March 2022 | View as Webpage
March 2022 | Motivated by the increasing politicization of reproductive health issues in American society, Felicia Stewart, MD, and Tracy Weitz, PhD, MPA, cofounded ANSIRH in 2002 to create research evidence that could inform reproductive health policies, practices, and culture.

Twenty years later, ANSIRH is a leading voice for science in the most pressing debates on reproductive health, rights, and justice. Our 20th anniversary is a moment to mark the milestones we’ve achieved with you, our community. These achievements include contributing research that expanded abortion care in California, providing research and evidence in pivotal court cases against laws that restrict abortion access, and publishing landmark studies like the Turnaway Study. It is also a moment to renew our commitment to reproductive health research for the next 20 years.
As the conflict over abortion in the U.S. increases, ANSIRH has a critical role to play in documenting and studying this moment. Also, as many attacks on abortion access are based in misinformation and fallacies, we have a role in reminding decision-makers of the powerful research showing that abortion is a necessary part of healthcare for all people. In this moment, we have a responsibility to develop and test new strategies to expand access to care where possible.

Our first newsletter of 2022 kicks off our 20th anniversary with a commemorative logo (check out our website too!) and outlines ANSIRH’s latest contributions to reproductive health science. If you find this resource useful, please share widely with colleagues and friends.
Study shows in-person ultrasound requirements to establish gestational duration are "not universally necessary"

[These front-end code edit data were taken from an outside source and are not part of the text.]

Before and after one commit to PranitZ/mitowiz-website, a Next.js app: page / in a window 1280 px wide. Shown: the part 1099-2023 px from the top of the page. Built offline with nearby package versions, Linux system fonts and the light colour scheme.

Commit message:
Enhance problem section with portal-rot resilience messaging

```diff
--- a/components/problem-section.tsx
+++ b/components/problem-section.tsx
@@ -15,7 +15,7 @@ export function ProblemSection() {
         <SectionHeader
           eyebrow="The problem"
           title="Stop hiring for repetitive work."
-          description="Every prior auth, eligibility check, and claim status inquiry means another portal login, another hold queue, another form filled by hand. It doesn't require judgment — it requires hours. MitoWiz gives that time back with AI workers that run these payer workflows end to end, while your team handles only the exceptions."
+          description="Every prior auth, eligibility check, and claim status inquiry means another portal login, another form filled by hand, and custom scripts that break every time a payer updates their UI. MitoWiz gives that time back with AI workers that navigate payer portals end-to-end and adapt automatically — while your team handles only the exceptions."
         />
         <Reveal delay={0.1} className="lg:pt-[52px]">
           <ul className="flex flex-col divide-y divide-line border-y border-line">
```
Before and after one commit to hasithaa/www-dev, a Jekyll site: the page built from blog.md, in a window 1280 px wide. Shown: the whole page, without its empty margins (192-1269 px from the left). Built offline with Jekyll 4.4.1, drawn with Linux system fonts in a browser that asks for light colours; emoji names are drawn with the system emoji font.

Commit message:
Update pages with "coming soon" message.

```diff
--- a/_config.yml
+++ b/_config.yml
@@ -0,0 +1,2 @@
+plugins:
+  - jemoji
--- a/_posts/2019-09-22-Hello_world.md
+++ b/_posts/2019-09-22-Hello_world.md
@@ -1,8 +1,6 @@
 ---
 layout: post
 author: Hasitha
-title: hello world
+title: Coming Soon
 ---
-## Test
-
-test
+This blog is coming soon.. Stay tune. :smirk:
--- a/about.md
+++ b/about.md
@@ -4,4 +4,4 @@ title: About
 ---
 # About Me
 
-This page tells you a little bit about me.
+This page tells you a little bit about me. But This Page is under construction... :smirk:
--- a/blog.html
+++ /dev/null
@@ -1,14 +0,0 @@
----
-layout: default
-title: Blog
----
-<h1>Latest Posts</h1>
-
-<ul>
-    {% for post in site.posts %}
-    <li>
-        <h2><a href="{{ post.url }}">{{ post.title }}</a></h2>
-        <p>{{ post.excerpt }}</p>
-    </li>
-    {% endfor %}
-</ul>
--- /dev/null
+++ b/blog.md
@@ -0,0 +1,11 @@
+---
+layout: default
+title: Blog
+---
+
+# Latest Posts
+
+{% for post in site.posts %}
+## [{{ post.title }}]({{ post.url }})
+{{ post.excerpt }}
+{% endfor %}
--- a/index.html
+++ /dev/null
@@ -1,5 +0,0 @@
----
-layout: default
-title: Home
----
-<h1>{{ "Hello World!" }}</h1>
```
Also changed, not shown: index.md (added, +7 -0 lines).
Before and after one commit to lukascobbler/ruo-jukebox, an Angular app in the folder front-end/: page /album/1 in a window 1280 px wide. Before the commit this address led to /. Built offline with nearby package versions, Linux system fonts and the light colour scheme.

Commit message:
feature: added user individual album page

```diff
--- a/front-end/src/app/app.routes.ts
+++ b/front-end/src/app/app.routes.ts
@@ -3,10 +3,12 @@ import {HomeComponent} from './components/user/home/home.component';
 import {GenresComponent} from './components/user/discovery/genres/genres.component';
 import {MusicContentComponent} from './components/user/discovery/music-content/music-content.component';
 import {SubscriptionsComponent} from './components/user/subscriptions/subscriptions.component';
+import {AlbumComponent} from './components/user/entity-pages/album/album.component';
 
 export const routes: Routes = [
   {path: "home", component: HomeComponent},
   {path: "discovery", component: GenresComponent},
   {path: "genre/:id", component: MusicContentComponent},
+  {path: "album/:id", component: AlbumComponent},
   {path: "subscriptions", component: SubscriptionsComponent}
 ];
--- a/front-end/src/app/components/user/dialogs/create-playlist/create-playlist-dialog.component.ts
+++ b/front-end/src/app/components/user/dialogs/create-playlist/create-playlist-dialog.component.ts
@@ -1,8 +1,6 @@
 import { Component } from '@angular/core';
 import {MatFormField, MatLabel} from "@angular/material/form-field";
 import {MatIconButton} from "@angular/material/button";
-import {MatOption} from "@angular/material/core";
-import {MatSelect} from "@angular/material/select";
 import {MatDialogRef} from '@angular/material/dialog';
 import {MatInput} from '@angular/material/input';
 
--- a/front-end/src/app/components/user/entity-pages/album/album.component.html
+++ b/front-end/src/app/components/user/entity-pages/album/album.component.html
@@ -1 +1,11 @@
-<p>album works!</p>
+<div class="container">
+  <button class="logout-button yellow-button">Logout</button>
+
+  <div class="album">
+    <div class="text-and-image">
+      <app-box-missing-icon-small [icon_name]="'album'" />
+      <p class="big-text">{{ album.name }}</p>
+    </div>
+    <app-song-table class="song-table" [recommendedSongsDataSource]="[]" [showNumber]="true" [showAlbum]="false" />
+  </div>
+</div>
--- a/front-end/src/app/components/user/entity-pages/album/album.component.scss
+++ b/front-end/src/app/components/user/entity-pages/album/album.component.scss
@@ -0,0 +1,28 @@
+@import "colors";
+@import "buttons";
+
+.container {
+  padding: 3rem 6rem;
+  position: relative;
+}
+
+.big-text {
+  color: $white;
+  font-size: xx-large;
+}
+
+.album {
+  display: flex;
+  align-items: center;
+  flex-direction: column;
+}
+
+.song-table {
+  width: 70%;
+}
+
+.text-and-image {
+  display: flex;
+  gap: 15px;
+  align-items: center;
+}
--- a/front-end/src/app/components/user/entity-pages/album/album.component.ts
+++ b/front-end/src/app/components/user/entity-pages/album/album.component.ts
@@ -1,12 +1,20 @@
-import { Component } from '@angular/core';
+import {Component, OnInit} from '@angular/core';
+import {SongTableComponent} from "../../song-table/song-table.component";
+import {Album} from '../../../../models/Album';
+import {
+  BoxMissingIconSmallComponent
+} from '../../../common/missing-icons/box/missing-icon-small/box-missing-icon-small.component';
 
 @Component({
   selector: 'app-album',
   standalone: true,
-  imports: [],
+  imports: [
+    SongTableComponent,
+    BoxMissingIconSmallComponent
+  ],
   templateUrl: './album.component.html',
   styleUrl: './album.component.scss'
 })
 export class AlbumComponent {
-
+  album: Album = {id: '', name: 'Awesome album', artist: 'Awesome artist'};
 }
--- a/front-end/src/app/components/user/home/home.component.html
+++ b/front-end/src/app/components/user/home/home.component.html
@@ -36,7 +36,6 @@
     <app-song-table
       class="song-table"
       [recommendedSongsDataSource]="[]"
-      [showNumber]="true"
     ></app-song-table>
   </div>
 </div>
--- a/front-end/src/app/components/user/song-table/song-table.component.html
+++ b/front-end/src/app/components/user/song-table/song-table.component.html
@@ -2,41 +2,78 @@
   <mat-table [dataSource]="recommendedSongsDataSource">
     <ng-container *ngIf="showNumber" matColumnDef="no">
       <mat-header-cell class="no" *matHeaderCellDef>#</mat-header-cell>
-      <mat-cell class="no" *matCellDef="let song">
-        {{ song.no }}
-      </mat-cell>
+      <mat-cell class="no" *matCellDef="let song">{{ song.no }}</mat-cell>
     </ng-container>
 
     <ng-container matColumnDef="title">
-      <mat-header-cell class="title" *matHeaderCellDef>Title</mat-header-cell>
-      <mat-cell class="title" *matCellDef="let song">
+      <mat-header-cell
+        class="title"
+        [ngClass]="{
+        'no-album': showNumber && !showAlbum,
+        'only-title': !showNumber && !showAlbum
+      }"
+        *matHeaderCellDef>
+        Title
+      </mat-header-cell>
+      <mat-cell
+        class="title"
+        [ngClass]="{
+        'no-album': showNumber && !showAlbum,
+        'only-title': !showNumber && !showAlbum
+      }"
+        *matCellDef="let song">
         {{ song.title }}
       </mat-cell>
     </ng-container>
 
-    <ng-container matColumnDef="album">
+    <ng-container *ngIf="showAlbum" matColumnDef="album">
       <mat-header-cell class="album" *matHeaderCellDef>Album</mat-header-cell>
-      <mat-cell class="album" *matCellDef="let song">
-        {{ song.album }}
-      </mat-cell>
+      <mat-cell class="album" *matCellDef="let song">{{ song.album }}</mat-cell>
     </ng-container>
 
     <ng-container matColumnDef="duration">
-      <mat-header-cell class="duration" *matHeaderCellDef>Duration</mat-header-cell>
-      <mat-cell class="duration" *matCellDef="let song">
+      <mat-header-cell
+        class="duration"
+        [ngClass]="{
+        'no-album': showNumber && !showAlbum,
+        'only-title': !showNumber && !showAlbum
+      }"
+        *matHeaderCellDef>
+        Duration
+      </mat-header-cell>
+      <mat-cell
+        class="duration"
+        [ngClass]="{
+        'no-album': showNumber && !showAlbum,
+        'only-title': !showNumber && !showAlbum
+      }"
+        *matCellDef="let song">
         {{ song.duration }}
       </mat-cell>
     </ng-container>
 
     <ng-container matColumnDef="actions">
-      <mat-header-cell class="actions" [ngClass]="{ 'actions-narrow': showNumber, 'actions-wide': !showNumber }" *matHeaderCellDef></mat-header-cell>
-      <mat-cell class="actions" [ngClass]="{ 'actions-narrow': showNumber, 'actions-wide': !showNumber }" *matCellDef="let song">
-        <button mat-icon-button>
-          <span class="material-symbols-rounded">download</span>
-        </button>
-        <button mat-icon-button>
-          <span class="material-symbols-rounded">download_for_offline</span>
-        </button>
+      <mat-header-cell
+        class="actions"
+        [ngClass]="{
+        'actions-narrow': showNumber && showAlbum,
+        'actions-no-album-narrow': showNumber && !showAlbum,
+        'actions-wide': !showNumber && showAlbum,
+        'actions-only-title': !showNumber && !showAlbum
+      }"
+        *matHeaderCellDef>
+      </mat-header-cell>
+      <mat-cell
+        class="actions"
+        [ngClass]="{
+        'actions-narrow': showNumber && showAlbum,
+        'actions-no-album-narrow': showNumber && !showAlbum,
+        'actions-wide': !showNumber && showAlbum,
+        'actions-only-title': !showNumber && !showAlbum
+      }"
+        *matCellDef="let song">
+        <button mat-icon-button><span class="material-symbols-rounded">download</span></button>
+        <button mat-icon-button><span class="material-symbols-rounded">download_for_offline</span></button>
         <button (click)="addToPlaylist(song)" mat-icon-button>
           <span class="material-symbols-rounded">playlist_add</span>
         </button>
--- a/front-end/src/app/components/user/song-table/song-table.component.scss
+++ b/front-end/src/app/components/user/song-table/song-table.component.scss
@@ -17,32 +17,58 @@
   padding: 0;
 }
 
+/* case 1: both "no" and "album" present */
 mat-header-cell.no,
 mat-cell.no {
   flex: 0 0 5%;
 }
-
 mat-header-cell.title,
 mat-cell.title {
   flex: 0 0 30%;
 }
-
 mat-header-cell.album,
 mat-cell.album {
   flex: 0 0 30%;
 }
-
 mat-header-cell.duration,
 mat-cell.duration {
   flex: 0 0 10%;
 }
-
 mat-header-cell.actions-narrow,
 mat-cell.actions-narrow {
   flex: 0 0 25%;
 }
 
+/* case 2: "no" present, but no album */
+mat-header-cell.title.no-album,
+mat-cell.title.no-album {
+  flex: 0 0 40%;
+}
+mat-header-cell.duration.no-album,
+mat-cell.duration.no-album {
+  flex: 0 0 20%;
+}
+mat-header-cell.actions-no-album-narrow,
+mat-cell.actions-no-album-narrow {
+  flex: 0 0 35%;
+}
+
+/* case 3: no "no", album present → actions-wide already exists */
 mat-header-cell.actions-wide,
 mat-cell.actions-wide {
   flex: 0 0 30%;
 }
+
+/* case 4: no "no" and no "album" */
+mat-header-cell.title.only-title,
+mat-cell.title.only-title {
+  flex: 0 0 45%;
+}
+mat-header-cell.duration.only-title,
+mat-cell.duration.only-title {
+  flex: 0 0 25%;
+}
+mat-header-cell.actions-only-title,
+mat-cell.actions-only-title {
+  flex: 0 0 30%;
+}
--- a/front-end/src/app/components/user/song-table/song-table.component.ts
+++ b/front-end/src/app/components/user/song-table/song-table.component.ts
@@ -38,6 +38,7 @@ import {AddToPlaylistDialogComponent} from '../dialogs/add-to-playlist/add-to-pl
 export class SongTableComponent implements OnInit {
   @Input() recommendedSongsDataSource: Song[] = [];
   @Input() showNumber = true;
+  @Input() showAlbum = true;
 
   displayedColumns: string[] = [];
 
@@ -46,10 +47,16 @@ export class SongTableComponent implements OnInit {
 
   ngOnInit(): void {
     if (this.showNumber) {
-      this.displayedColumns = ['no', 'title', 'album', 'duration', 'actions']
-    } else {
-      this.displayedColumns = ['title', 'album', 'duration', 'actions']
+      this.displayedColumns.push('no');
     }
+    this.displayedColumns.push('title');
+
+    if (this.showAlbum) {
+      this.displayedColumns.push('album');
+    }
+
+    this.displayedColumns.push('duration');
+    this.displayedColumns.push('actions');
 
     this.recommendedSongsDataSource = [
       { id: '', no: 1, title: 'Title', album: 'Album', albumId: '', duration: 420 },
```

A new study authored by ANSIRH’s Lauren Ralph, PhD, MPH; Katherine Ehrenreich, MSc; M. Antonia Biggs, PhD; Natalie Morris, MPH; Daniel Grossman, MD; and collaborators, asked people seeking abortion a series of questions about how far along they thought they were in pregnancy. Researchers then compared their responses to their gestational duration on ultrasound. They found that broadening the screening questions beyond just the date of the last menstrual period resulted in improved accuracy of self-assessment in pregnancy duration. These findings suggest that policies requiring in-person ultrasound before providing medication abortion are not necessary. Read more. For a quick overview of this study, watch this three-minute video.
Television in 2021 saw more medication abortion depictions than ever before, according to Abortion Onscreen report
Despite the reality of nearly insurmountable barriers to abortion access in the U.S., entertainment television still largely fails to depict this reality, as noted in ANSIRH’s annual Abortion Onscreen report by Steph Herold, MPH, and Gretchen Sisson, PhD. However, compared to past years, in 2021 the investigators documented more TV portrayals of how to support someone before, during, and after an abortion and more uses of medication abortion, with variation regarding accuracy, stigma, and support. In total, 42 television shows, including hits like This Is Us, Queens, and Love Life, featured 47 abortion plotlines (compared with 32 in 2020). Read more.
Both mainstream media and medicine can better integrate abortion, according to these ANSIRH researchers
As the country awaits SCOTUS’ decision on Dobbs v. Jackson Women's Health Organization, ANSIRH investigators are challenging mainstream narratives on abortion care, both in news media and medicine. Katie Woodruff, DrPH, spoke to Melissa Harris-Perry on The Takeaway about how the news media covers abortion. “People who have had abortions are almost completely missing from our news coverage. When those voices and stories are not included, we lose an opportunity to understand this issue as one that has real impact on real people's lives.” Similarly, Carole Joffe, PhD, wrote an op-ed for The Washington Post about abortion’s failure to become accepted as a routine part of reproductive health services. “Abortion care in America is in trouble, marginalized from the rest of medicine.”
In the Media
 To see a full list of our media highlights, click here.
Research Highlights
To see a list of all our publications, click here.